# WORKING DATA
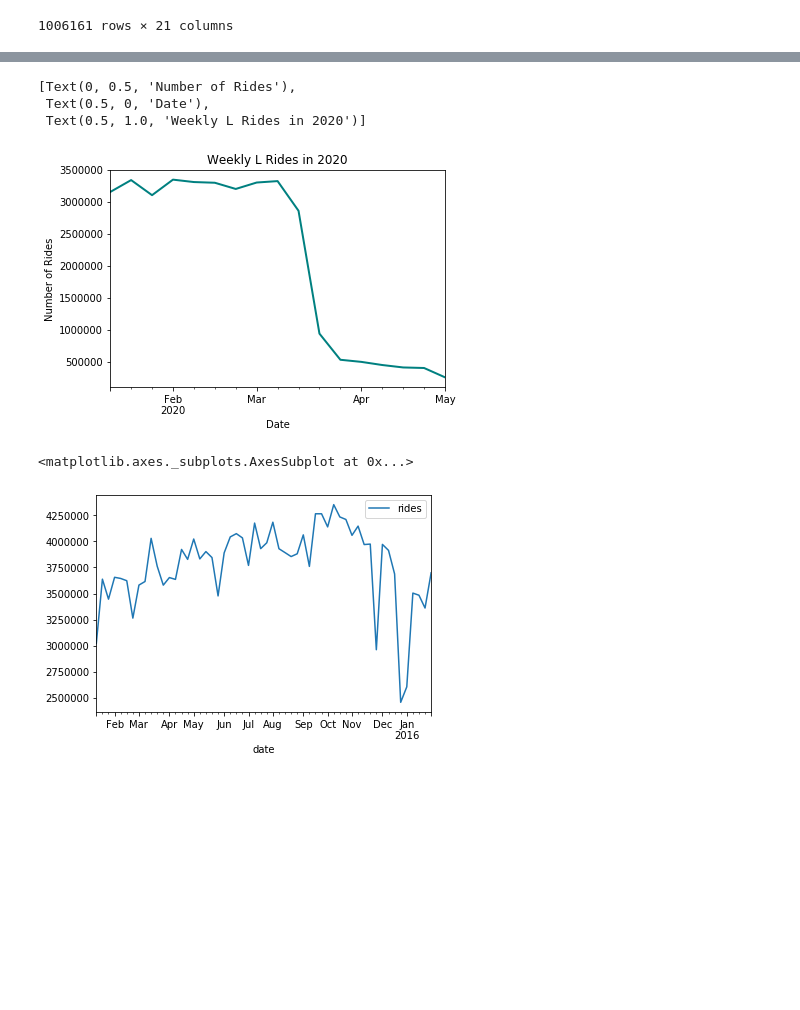
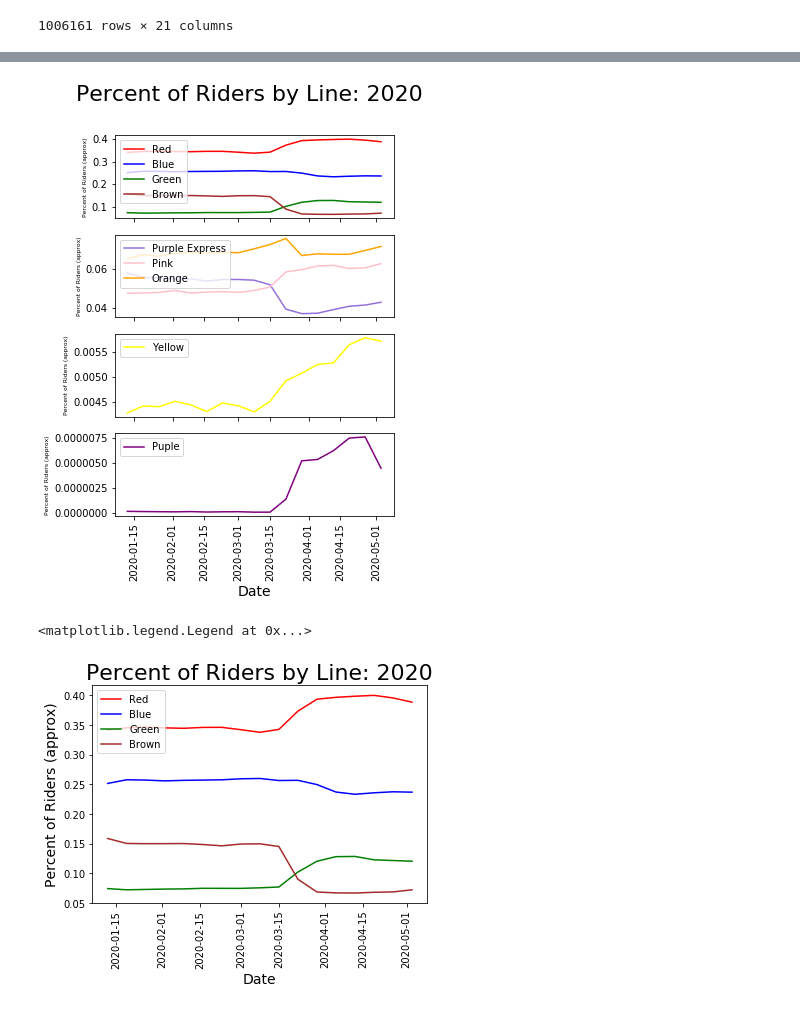
Before and after one commit to cdfencing/Project-I, a Jupyter notebook: Lines analysis/Lines.ipynb, the cells around one changed output, grey strips where cells are left out. Saved outputs shown, nothing was run; the diff lists cells and outputs as text; code cells hidden in the pictures; blank space fills up the shorter version.

```diff
--- a/Lines analysis/Lines.ipynb
+++ b/Lines analysis/Lines.ipynb
@@ -124,16 +103,34 @@ ax.set(xlabel="Date", ylabel="Number of Rides", title = "Daily L Rides in 2020")
-# %%
-ax = weekly_2020.plot(kind = 'line', legend = False, lw =2, color='teal')
-
-ax.set(xlabel="Date", ylabel="Number of Rides", title = "Weekly L Rides in 2020")
-# %% [output]
-[Text(0, 0.5, 'Number of Rides'),
- Text(0.5, 0, 'Date'),
- Text(0.5, 1.0, 'Weekly L Rides in 2020')]
-[figure, removed]
-# %%
-L_data.loc[(L_data['date']>= "01-05-2015") & (L_data['date']<= "01-31-2016")].groupby(pd.Grouper(key='date', freq='W')).agg({
-    'rides': 'sum'
-}).plot(kind = 'line')
-# %% [output]
-<matplotlib.axes._subplots.AxesSubplot at 0x...>
-[figure, removed]
+# %%
+fig , ax = plt.subplots(4, sharex = True, figsize = (5, 7))
+for line in ['Red', 'Blue', 'Green', 'Brown']:
+    ax[0].plot(lines_df[line + '_percent'], color = colors[line], label = line)
+
+for line in ['Purple Express', 'Pink', 'Orange' ]:
+    ax[1].plot(lines_df[line + '_percent'], color = colors[line], label = line)
+
+ax[2].plot(lines_df['Yellow_percent'], color = colors['Yellow'], label = 'Yellow')
+ax[3].plot(lines_df['Purple_percent'], color = colors['Purple'], label = 'Puple')
+
+for i in range(0,4):
+    ax[i].set_ylabel('Percent of Riders (approx)', size =6)
+
+plt.xticks(rotation = 90)
+plt.xlabel('Date', size=14)
+plt.suptitle('Percent of Riders by Line: 2020', size= 22)
+for i in range(0,4):
+    ax[i].legend(loc = 'upper left')
+# %% [output]
+[figure, added]
+# %%
+fig , ax = plt.subplots(1)
+for line in ['Red', 'Blue', 'Green', 'Brown']:
+    ax.plot(lines_df[line + '_percent'], color = colors[line], label = line)
+
+plt.xticks(rotation = 90)
+plt.xlabel('Date', size=14)
+plt.ylabel('Percent of Riders (approx)', size =14)
+plt.title('Percent of Riders by Line: 2020', size= 22)
+plt.legend(loc = 'upper left')
+# %% [output]
+<matplotlib.legend.Legend at 0x...>
+[figure, added]
```
Also changed, not shown: parts of 15 cells of this notebook.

# TASK GOAL
Copy the listing character for character, pictures omitted.

# YOUR SOLUTION
Before and after one commit to cdfencing/Project-I, a Jupyter notebook: Lines analysis/Lines.ipynb, the cells around one changed output, grey strips where cells are left out. Saved outputs shown, nothing was run; the diff lists cells and outputs as text; code cells hidden in the pictures; blank space fills up the shorter version.

```diff
--- a/Lines analysis/Lines.ipynb
+++ b/Lines analysis/Lines.ipynb
@@ -124,16 +103,34 @@ ax.set(xlabel="Date", ylabel="Number of Rides", title = "Daily L Rides in 2020")
-# %%
-ax = weekly_2020.plot(kind = 'line', legend = False, lw =2, color='teal')
-
-ax.set(xlabel="Date", ylabel="Number of Rides", title = "Weekly L Rides in 2020")
-# %% [output]
-[Text(0, 0.5, 'Number of Rides'),
- Text(0.5, 0, 'Date'),
- Text(0.5, 1.0, 'Weekly L Rides in 2020')]
-[figure, removed]
-# %%
-L_data.loc[(L_data['date']>= "01-05-2015") & (L_data['date']<= "01-31-2016")].groupby(pd.Grouper(key='date', freq='W')).agg({
-    'rides': 'sum'
-}).plot(kind = 'line')
-# %% [output]
-<matplotlib.axes._subplots.AxesSubplot at 0x...>
-[figure, removed]
+# %%
+fig , ax = plt.subplots(4, sharex = True, figsize = (5, 7))
+for line in ['Red', 'Blue', 'Green', 'Brown']:
+    ax[0].plot(lines_df[line + '_percent'], color = colors[line], label = line)
+
+for line in ['Purple Express', 'Pink', 'Orange' ]:
+    ax[1].plot(lines_df[line + '_percent'], color = colors[line], label = line)
+
+ax[2].plot(lines_df['Yellow_percent'], color = colors['Yellow'], label = 'Yellow')
+ax[3].plot(lines_df['Purple_percent'], color = colors['Purple'], label = 'Puple')
+
+for i in range(0,4):
+    ax[i].set_ylabel('Percent of Riders (approx)', size =6)
+
+plt.xticks(rotation = 90)
+plt.xlabel('Date', size=14)
+plt.suptitle('Percent of Riders by Line: 2020', size= 22)
+for i in range(0,4):
+    ax[i].legend(loc = 'upper left')
+# %% [output]
+[figure, added]
+# %%
+fig , ax = plt.subplots(1)
+for line in ['Red', 'Blue', 'Green', 'Brown']:
+    ax.plot(lines_df[line + '_percent'], color = colors[line], label = line)
+
+plt.xticks(rotation = 90)
+plt.xlabel('Date', size=14)
+plt.ylabel('Percent of Riders (approx)', size =14)
+plt.title('Percent of Riders by Line: 2020', size= 22)
+plt.legend(loc = 'upper left')
+# %% [output]
+<matplotlib.legend.Legend at 0x...>
+[figure, added]
```
Also changed, not shown: parts of 15 cells of this notebook.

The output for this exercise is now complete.